** Activity **
Your answer is every line of the material below in which the string "choose" occurs.

** Data extract **
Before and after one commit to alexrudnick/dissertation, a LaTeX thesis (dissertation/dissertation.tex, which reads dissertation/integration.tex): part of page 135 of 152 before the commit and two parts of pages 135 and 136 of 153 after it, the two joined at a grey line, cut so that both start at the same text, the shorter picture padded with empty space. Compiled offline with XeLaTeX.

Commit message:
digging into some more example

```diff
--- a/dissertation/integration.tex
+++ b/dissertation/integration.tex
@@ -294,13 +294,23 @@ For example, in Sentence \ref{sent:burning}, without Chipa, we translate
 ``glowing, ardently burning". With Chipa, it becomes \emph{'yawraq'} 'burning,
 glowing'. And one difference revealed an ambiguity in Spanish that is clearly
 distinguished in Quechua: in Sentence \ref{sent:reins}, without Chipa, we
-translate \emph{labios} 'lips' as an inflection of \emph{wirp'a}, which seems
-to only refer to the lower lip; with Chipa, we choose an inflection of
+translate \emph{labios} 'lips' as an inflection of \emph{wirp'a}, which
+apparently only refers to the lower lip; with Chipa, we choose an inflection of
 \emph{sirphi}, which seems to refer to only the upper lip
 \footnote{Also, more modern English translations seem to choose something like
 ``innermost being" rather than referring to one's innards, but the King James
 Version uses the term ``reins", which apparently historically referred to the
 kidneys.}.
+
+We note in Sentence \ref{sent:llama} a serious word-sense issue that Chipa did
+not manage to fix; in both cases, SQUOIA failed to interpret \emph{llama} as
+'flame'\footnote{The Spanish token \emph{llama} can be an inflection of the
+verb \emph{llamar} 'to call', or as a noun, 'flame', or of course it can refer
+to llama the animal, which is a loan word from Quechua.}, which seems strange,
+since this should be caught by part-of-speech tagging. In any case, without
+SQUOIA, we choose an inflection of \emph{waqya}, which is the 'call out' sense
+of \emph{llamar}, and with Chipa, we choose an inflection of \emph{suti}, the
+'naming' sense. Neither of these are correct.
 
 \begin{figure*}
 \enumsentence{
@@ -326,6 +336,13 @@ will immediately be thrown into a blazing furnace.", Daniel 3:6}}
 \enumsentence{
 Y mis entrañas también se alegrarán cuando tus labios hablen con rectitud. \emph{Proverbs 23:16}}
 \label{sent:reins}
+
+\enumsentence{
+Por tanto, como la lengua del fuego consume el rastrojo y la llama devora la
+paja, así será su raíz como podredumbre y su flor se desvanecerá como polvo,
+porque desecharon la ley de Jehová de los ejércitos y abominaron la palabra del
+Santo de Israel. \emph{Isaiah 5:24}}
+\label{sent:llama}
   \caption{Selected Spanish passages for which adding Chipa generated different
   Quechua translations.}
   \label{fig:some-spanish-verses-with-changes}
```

** Result **
-to only refer to the lower lip; with Chipa, we choose an inflection of
+apparently only refers to the lower lip; with Chipa, we choose an inflection of
 \footnote{Also, more modern English translations seem to choose something like
+SQUOIA, we choose an inflection of \emph{waqya}, which is the 'call out' sense
+of \emph{llamar}, and with Chipa, we choose an inflection of \emph{suti}, the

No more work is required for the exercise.